At the same time of gaining approvals for these projects, Huaneng Power also gained approval of a feasibility study for Taicang Phase 2. The project, located in Jiangsu Province, would be the same size as the Yingkou and Qinbei projects.

Huaneng Power owns plant with a total generating capacity of 18 832 MW. It also recently signed letters of intent with China Huaneng Group with respect to proposed acquisitions of equity interests in two power companies in Sichuan Province and Gansu Province.

Morgan Stanley has signed a letter of intent to buy into 11 power projects in northeast China for $278.11m.

First GE Frame 9FA gas turbine assembled in China

The first GE Frame 9FA gas turbine to be assembled in China under a technology transfer agreement between GE and Harbin Power Equipment Company (HPEC) has been shipped from HPEC’s manufacturing factory in Qin Huang Dao, Heibei Province, China.

The turbine is the first of 13 GE Energy F technology machines supplied for China’s Gas Turbine Power Plants Construction Project.
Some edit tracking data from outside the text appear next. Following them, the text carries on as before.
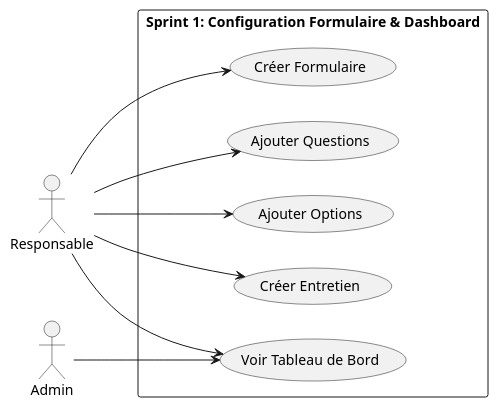
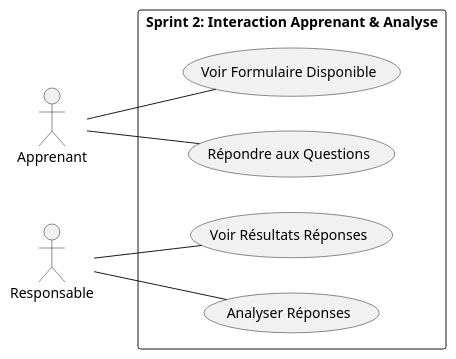
The diagram in Branche Fonctionnelle/Analyse/UseCaseSprint2.puml (bardichoussama/FileRouge), drawn with PlantUML before and after one commit. The commit also changed 18 other files, not shown here.

```diff
--- a/Branche Fonctionnelle/Analyse/UseCaseSprint2.puml
+++ b/Branche Fonctionnelle/Analyse/UseCaseSprint2.puml
@@ -1,23 +1,22 @@
 @startuml
 left to right direction
 
+actor Apprenant
 actor Responsable
-actor Admin
 
-rectangle "Sprint 1: Configuration Formulaire & Dashboard" {
-  usecase "Créer Formulaire" as UC1
-  usecase "Ajouter Questions" as UC2
-  usecase "Ajouter Options" as UC3
-  usecase "Créer Entretien" as UC4
-  usecase "Voir Tableau de Bord" as UC5
+rectangle "Sprint 2: Interaction Apprenant & Analyse" {
+  usecase "Voir Formulaire Disponible" as UC1
+  usecase "Répondre aux Questions" as UC2
+
+  usecase "Voir Résultats Réponses" as UC5
+  usecase "Analyser Réponses" as UC6
 }
 
-Responsable --> UC1
-Responsable --> UC2
-Responsable --> UC3
-Responsable --> UC4
-Responsable --> UC5
+Apprenant -- UC1
+Apprenant -- UC2
 
-Admin --> UC5
+
+Responsable -- UC5
+Responsable -- UC6
 
 @enduml
```
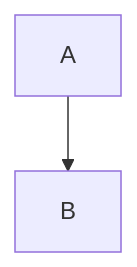
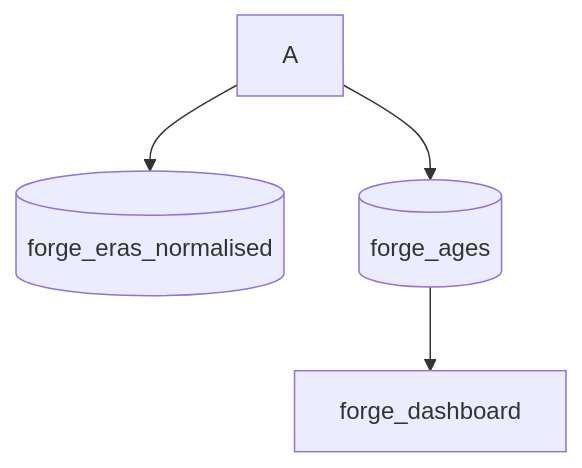
Before and after one commit to HarryJHilton/forge-database: the diagram in docs/Battle-Resolution-Test.md, drawn with Mermaid.

Commit message:
Update flowchart in Battle-Resolution-Test.md

````diff
--- a/docs/Battle-Resolution-Test.md
+++ b/docs/Battle-Resolution-Test.md
@@ -3,4 +3,9 @@
 ```mermaid
 flowchart TD
-A --> B
+A --> BA[(forge_eras_normalised)]
+
+A --> B[(forge_ages)]
+
+B --> C[forge_dashboard]
+
 ```
````
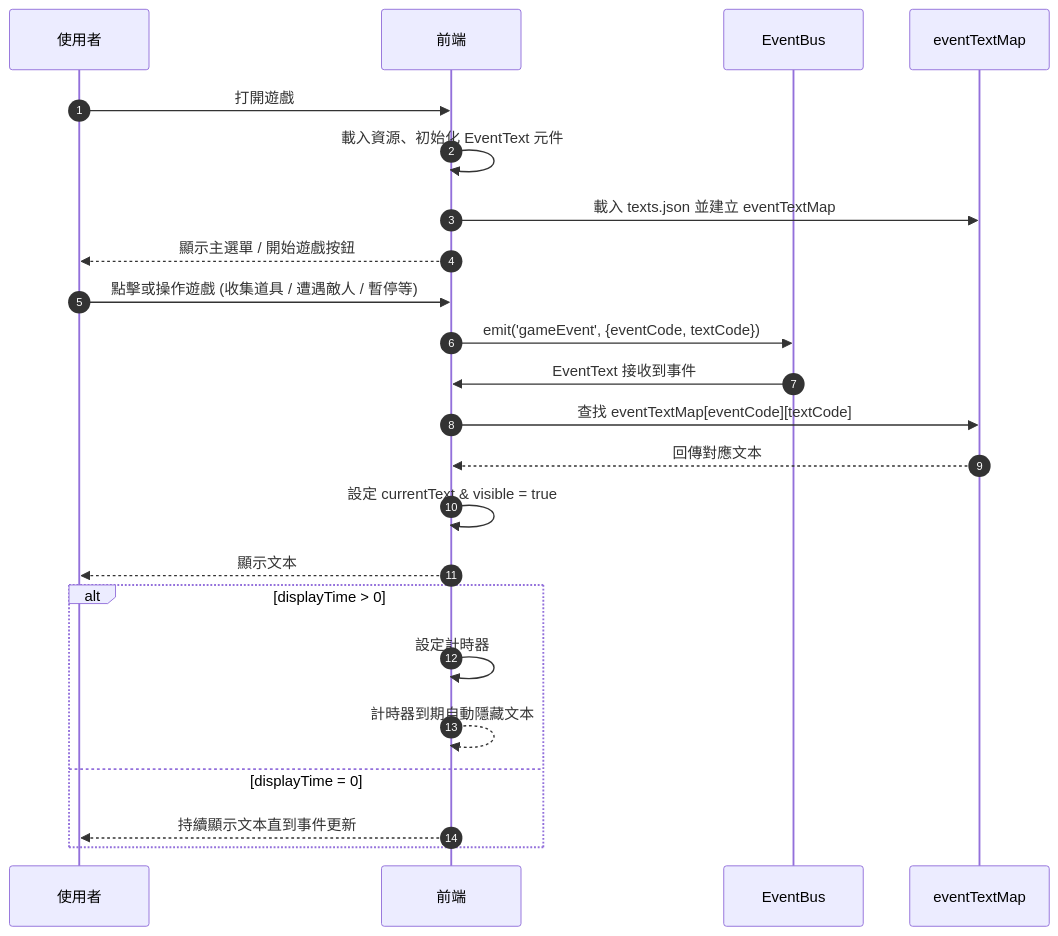
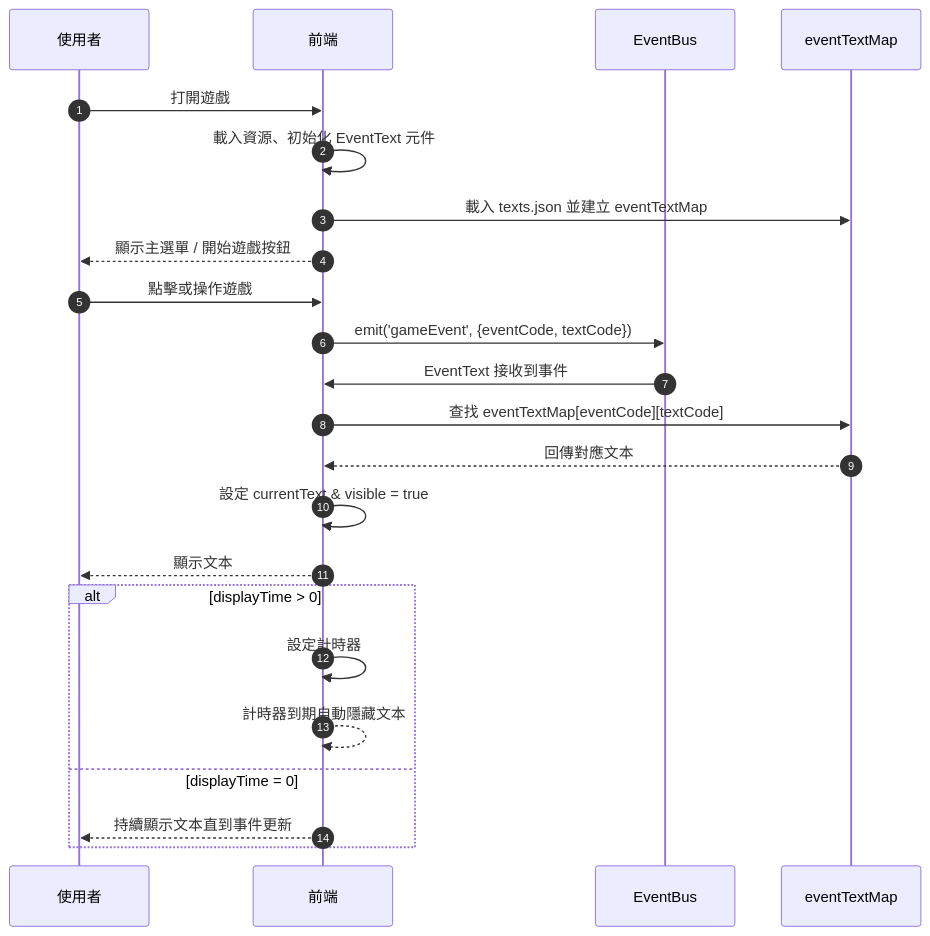
The first of 2 diagrams in docs/latest/specifications/text/dev.md (laplus-x/worklog), drawn with Mermaid before and after one commit. The commit also changed other lines of this file and 4 other files, not shown here.

Commit message:
fix(docs/latest/specifications): 修復 mermaid 格式錯誤

````diff
--- a/docs/latest/specifications/text/dev.md
+++ b/docs/latest/specifications/text/dev.md
@@ -13,29 +13,29 @@
 ```mermaid
 sequenceDiagram
     autonumber
     participant U as 使用者
     participant F as 前端
     participant E as EventBus
     participant T as eventTextMap
 
     %% === 遊戲初始化階段 ===
     U->>F: 打開遊戲
     F->>F: 載入資源、初始化 EventText 元件
     F->>T: 載入 texts.json 並建立 eventTextMap
     F-->>U: 顯示主選單 / 開始遊戲按鈕
 
     %% === 玩家互動事件 ===
-    U->>F: 點擊或操作遊戲 (收集道具 / 遭遇敵人 / 暫停等)
+    U->>F: 點擊或操作遊戲
     F->>E: emit('gameEvent', {eventCode, textCode})
     E->>F: EventText 接收到事件
     F->>T: 查找 eventTextMap[eventCode][textCode]
     T-->>F: 回傳對應文本
     F->>F: 設定 currentText & visible = true
     F-->>U: 顯示文本
     alt displayTime > 0
         F->>F: 設定計時器
         F-->>F: 計時器到期自動隱藏文本
     else displayTime = 0
         F-->>U: 持續顯示文本直到事件更新
     end
 ```
````
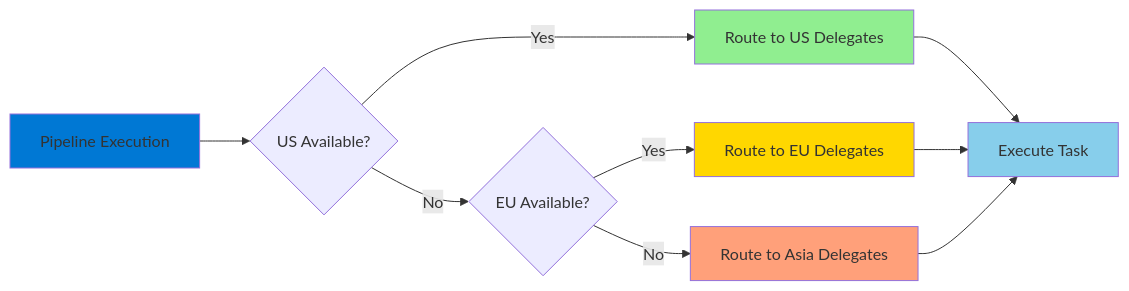
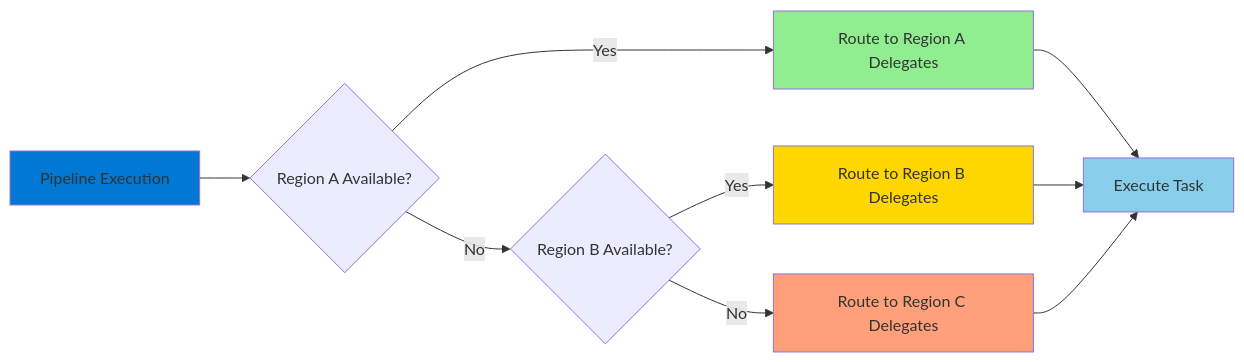
The third of 4 diagrams in docs/platform/delegates-v2/disaster-recovery-strategy.md (harness/developer-hub), drawn with Mermaid before and after one commit. The commit also changed other lines of this file, not shown here.

````diff
--- a/docs/platform/delegates-v2/disaster-recovery-strategy.md
+++ b/docs/platform/delegates-v2/disaster-recovery-strategy.md
@@ -225,18 +225,18 @@
 ```mermaid
 graph LR
-    A[Pipeline Execution] --> B{US Available?}
-    B -->|Yes| C[Route to US Delegates]
-    B -->|No| D{EU Available?}
-    D -->|Yes| E[Route to EU Delegates]
-    D -->|No| F[Route to Asia Delegates]
+    A[Pipeline Execution] --> B{Region A Available?}
+    B -->|Yes| C[Route to Region A Delegates]
+    B -->|No| D{Region B Available?}
+    D -->|Yes| E[Route to Region B Delegates]
+    D -->|No| F[Route to Region C Delegates]
     
     C --> G[Execute Task]
     E --> G
     F --> G
     
     style A fill:#0078D4
     style C fill:#90EE90
     style E fill:#FFD700
     style F fill:#FFA07A
     style G fill:#87CEEB
 ```
````
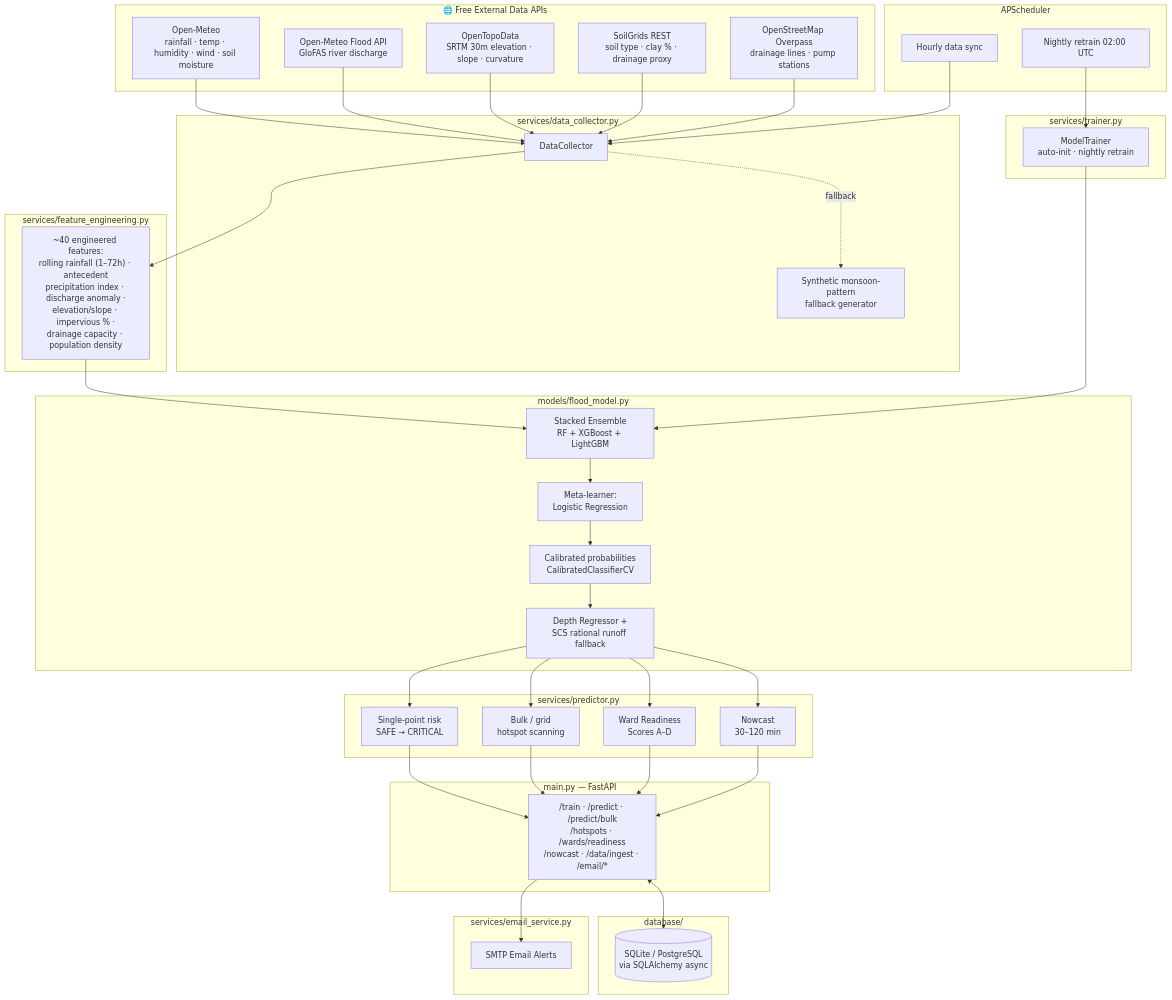
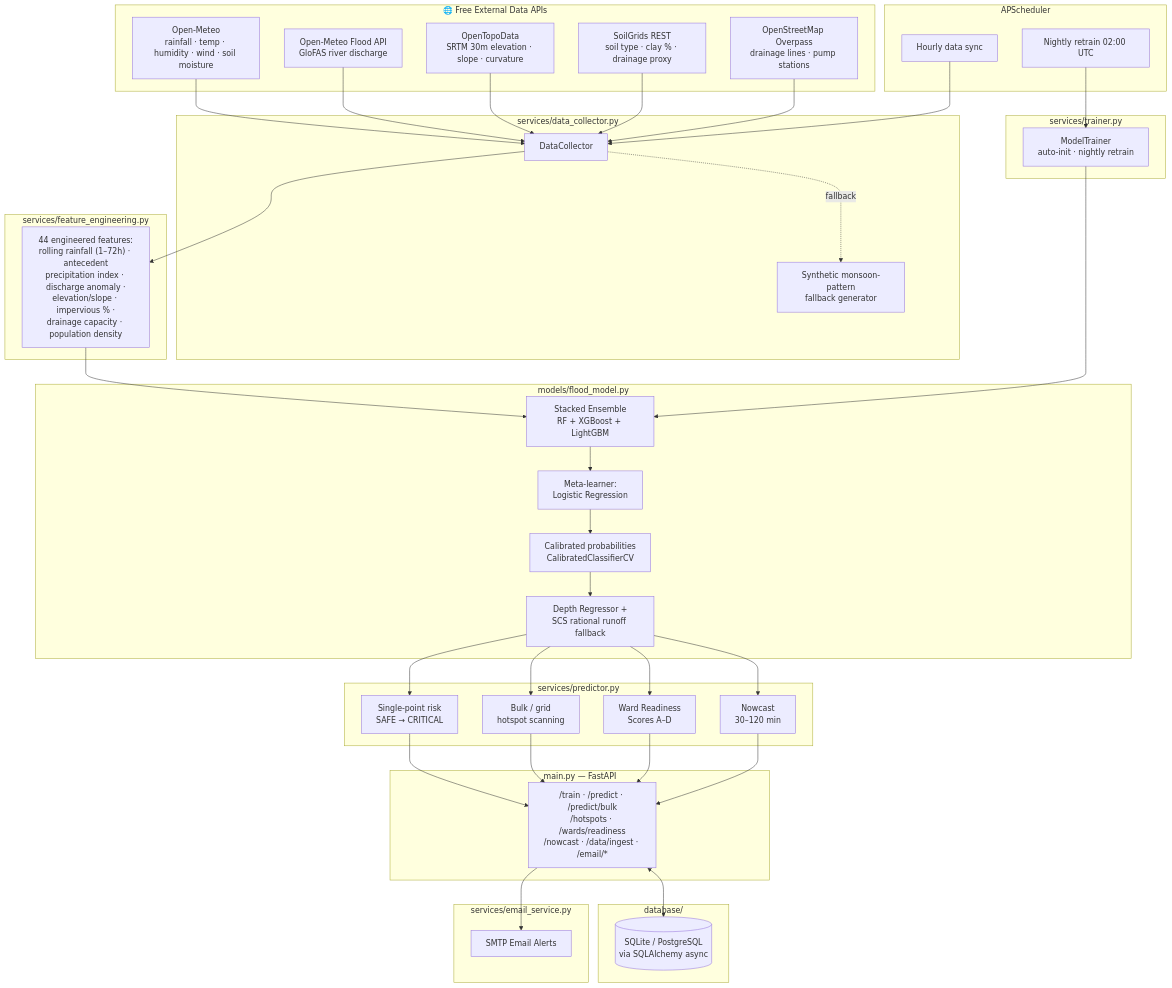
Before and after one commit to gaur-avvv/Flood-Prediction-Early-Warning: the diagram in README.md, drawn with Mermaid. The commit also changed other lines of this file and 1 other file, not shown here.

````diff
--- a/README.md
+++ b/README.md
@@ -35,79 +36,79 @@
 ```mermaid
 flowchart TD
     subgraph EXT["🌐 Free External Data APIs"]
         A1[Open-Meteo<br/>rainfall · temp · humidity · wind · soil moisture]
         A2[Open-Meteo Flood API<br/>GloFAS river discharge]
         A3[OpenTopoData<br/>SRTM 30m elevation · slope · curvature]
         A4[SoilGrids REST<br/>soil type · clay % · drainage proxy]
         A5[OpenStreetMap Overpass<br/>drainage lines · pump stations]
     end
 
     subgraph COLLECT["services/data_collector.py"]
         B1[DataCollector]
         B2[Synthetic monsoon-pattern<br/>fallback generator]
     end
 
     subgraph FEATURES["services/feature_engineering.py"]
-        C1["~40 engineered features:<br/>rolling rainfall (1–72h) · antecedent<br/>precipitation index · discharge anomaly ·<br/>elevation/slope · impervious % ·<br/>drainage capacity · population density"]
+        C1["44 engineered features:<br/>rolling rainfall (1–72h) · antecedent<br/>precipitation index · discharge anomaly ·<br/>elevation/slope · impervious % ·<br/>drainage capacity · population density"]
     end
 
     subgraph MODEL["models/flood_model.py"]
         D1[Stacked Ensemble<br/>RF + XGBoost + LightGBM]
         D2[Meta-learner:<br/>Logistic Regression]
         D3[Calibrated probabilities<br/>CalibratedClassifierCV]
         D4[Depth Regressor +<br/>SCS rational runoff fallback]
     end
 
     subgraph TRAIN["services/trainer.py"]
         E1[ModelTrainer<br/>auto-init · nightly retrain]
     end
 
     subgraph PREDICT["services/predictor.py"]
         F1[Single-point risk<br/>SAFE → CRITICAL]
         F2[Bulk / grid<br/>hotspot scanning]
         F3[Ward Readiness<br/>Scores A–D]
         F4[Nowcast<br/>30–120 min]
     end
 
     subgraph API["main.py — FastAPI"]
         G1["/train · /predict · /predict/bulk<br/>/hotspots · /wards/readiness<br/>/nowcast · /data/ingest · /email/*"]
     end
 
     subgraph STORE["database/"]
         H1[(SQLite / PostgreSQL<br/>via SQLAlchemy async)]
     end
 
     subgraph ALERTS["services/email_service.py"]
         I1[SMTP Email Alerts]
     end
 
     subgraph SCHED["APScheduler"]
         J1[Nightly retrain 02:00 UTC]
         J2[Hourly data sync]
     end
 
     A1 --> B1
     A2 --> B1
     A3 --> B1
     A4 --> B1
     A5 --> B1
     B1 -.fallback.-> B2
     B1 --> C1
     C1 --> D1
     D1 --> D2
     D2 --> D3
     D3 --> D4
     E1 --> D1
     D4 --> F1
     D4 --> F2
     D4 --> F3
     D4 --> F4
     F1 --> G1
     F2 --> G1
     F3 --> G1
     F4 --> G1
     G1 <--> H1
     G1 --> I1
     J1 --> E1
     J2 --> B1
 ```
````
All 13 units are scheduled to be shipped over the next 15 months and will generate a total of 4500 MW for China’s electric power grid in the Shanghai area.

The first Frame 9FA is being shipped to Zhejiang Banshan power plant in Zhejiang Province.

John Rice, president and chief executive officer of GE Energy said: “The successful assembly and delivery of the first 9FA gas turbine represents the partnership we are building with HPEC…” Zhao Kefei, president of HPEC noted: “This product has certainly created a significant milestone in China’s energy industry.”

When completed later this year, the HPEC Qin Huang Dao facility will also include the GE-HPEC Energy Service Company, a joint venture formed in February to provide repair and field services for GE 9FA turbines in China.